is alive as far as the successor of the Ottoman Turkey continues its policy of utter denial," he said.
Defeated by more numerous, more disciplined and technologically superior forces, Abd el-Kader was forced to surrender and accept exile, first in France, later in Ottoman Turkey and finally in Syria.
High diplomacy between Iran and Ottoman Turkey was conducted as religious polemic.
As Archbishop of Buenos Aires, then-Cardinal Bergoglio described the killing and forced deportation of millions of Armenians as "the gravest crime of Ottoman Turkey against the Armenian people and all of humanity" (ibid).

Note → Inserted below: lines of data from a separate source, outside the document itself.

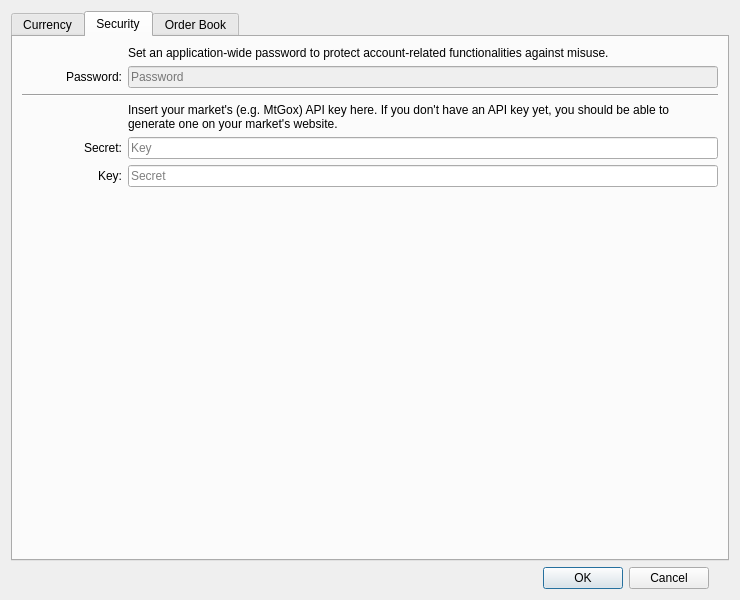
This is goxgui/ui/preferences.ui in sebastianhaberey/goxgui as Qt 5 draws it before an edit. The edited form follows.
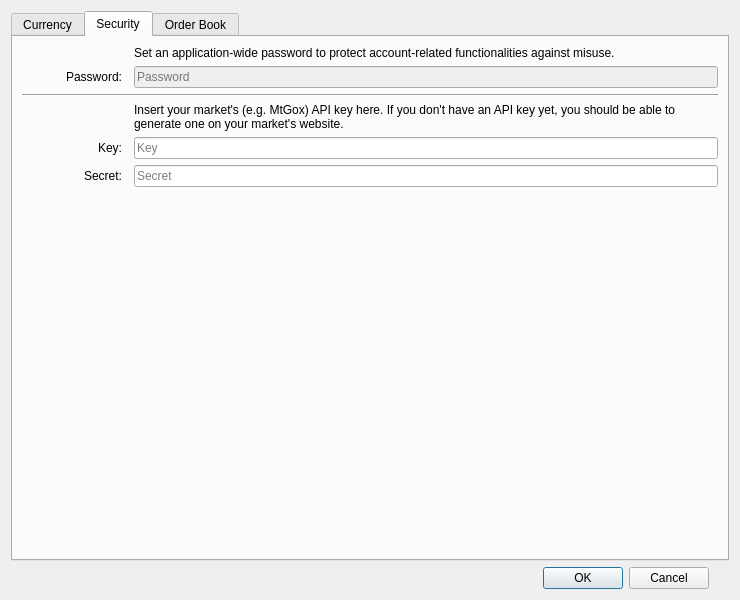
This is the edited form. The open tabs and pages were chosen to show the change.

Commit message: Fix key and secret labels in the preferences were switched around

```diff
--- a/goxgui/ui/preferences.ui
+++ b/goxgui/ui/preferences.ui
@@ -35,7 +35,7 @@
    <item row="0" column="0">
     <widget class="QTabWidget" name="tabWidget">
      <property name="currentIndex">
-      <number>2</number>
+      <number>1</number>
      </property>
      <widget class="QWidget" name="tabCurrency">
       <attribute name="title">
@@ -107,7 +107,7 @@
        <string>Security</string>
       </attribute>
       <layout class="QGridLayout" name="gridLayout_5">
-       <item row="3" column="1">
+       <item row="3" column="2">
         <widget class="QLabel" name="labelKeySecret">
          <property name="text">
           <string>Insert your market's (e.g. MtGox) API key here. If you don't have an API key yet, you should be able to generate one on your market's website.</string>
@@ -117,22 +117,6 @@
          </property>
         </widget>
        </item>
-       <item row="5" column="0">
-        <widget class="QLabel" name="label_3">
-         <property name="minimumSize">
-          <size>
-           <width>100</width>
-           <height>0</height>
-          </size>
-         </property>
-         <property name="text">
-          <string>Key:</string>
-         </property>
-         <property name="alignment">
-          <set>Qt::AlignRight|Qt::AlignTrailing|Qt::AlignVCenter</set>
-         </property>
-        </widget>
-       </item>
        <item row="1" column="0">
         <widget class="QLabel" name="label_2">
          <property name="sizePolicy">
@@ -155,14 +139,14 @@
          </property>
         </widget>
        </item>
-       <item row="2" column="0" colspan="2">
+       <item row="2" column="0" colspan="3">
         <widget class="Line" name="line_3">
          <property name="orientation">
           <enum>Qt::Horizontal</enum>
          </property>
         </widget>
        </item>
-       <item row="0" column="1">
+       <item row="0" column="2">
         <widget class="QLabel" name="labelPassword">
          <property name="text">
           <string>Set an application-wide password to protect account-related functionalities against misuse.</string>
@@ -172,7 +156,7 @@
          </property>
         </widget>
        </item>
-       <item row="4" column="1">
+       <item row="4" column="2">
         <widget class="QLineEdit" name="lineEditKey">
          <property name="toolTip">
           <string>Insert your MtGox key here</string>
@@ -182,23 +166,7 @@
          </property>
         </widget>
        </item>
-       <item row="4" column="0">
-        <widget class="QLabel" name="label_4">
-         <property name="minimumSize">
-          <size>
-           <width>100</width>
-           <height>0</height>
-          </size>
-         </property>
-         <property name="text">
-          <string>Secret:</string>
-         </property>
-         <property name="alignment">
-          <set>Qt::AlignRight|Qt::AlignTrailing|Qt::AlignVCenter</set>
-         </property>
-        </widget>
-       </item>
-       <item row="5" column="1">
+       <item row="5" column="2">
         <widget class="QLineEdit" name="lineEditSecret">
          <property name="toolTip">
           <string>Insert your MtGox secret here</string>
@@ -214,7 +182,7 @@
          </property>
         </widget>
        </item>
-       <item row="1" column="1">
+       <item row="1" column="2">
         <widget class="QLineEdit" name="lineEditPassword">
          <property name="enabled">
           <bool>false</bool>
@@ -233,7 +201,7 @@
          </property>
         </widget>
        </item>
-       <item row="6" column="1">
+       <item row="6" column="2">
         <spacer name="verticalSpacer">
          <property name="orientation">
           <enum>Qt::Vertical</enum>
@@ -246,6 +214,38 @@
          </property>
         </spacer>
        </item>
+       <item row="4" column="0">
+        <widget class="QLabel" name="label_3">
+         <property name="minimumSize">
+          <size>
+           <width>100</width>
+           <height>0</height>
+          </size>
+         </property>
+         <property name="text">
+          <string>Key:</string>
+         </property>
+         <property name="alignment">
+          <set>Qt::AlignRight|Qt::AlignTrailing|Qt::AlignVCenter</set>
+         </property>
+        </widget>
+       </item>
+       <item row="5" column="0">
+        <widget class="QLabel" name="label_4">
+         <property name="minimumSize">
+          <size>
+           <width>100</width>
+           <height>0</height>
+          </size>
+         </property>
+         <property name="text">
+          <string>Secret:</string>
+         </property>
+         <property name="alignment">
+          <set>Qt::AlignRight|Qt::AlignTrailing|Qt::AlignVCenter</set>
+         </property>
+        </widget>
+       </item>
       </layout>
      </widget>
      <widget class="QWidget" name="tabOrderBook">
```
The commit also changes 1 other file.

Although in the eighteenth century Mary Wortley Montagu described Turkish culture contemptuously, she also interprets women's position in Ottoman Turkey in some ways "enviable" at least implicitly: "this perpetual masquerade gives them entire liberty of following their inclinations without danger of discovery.
In the subsequent decades and centuries, Jews fleeing persecution from other states found refuge in Ottoman Turkey.
Relations with neighbour, Turkey, are also fraught because Ankara does not recognise the killing of Armenians in Ottoman Turkey during World War One as genocide.
Because they dazzled with a hue sacred to Islam, emeralds were prized in the courts of Mughal India, Safavid Persia, and Ottoman Turkey during the seventeenth and eighteenth centuries.
If Armenians were discriminated in Ottoman Turkey, it is difficult to believe that Armenians like Migirdic Shabanyan could have held such high level positions.
On touring the museum in two-and-a-half hours, visitors will find priceless exhibits such as the curtain for the door of the Holy Kaaba in Makkah Al Mukarramah, Saudi Arabia dated after 1985; lampas silk and gold tunic from Iran or Central Asia dated 13th-14the century AD; enameled jewellery from Jaipur in India, 18th-19th century; gilt copper candlestick, from Ottoman Turkey, 15th-16th century; and lustre plate with leaping quadruped, from either Iraq or possibly Egypt, 9th-10the century.
It was banned in Ottoman Turkey during the 17th century for political reasons, and was associated with rebellious political activities in Europe.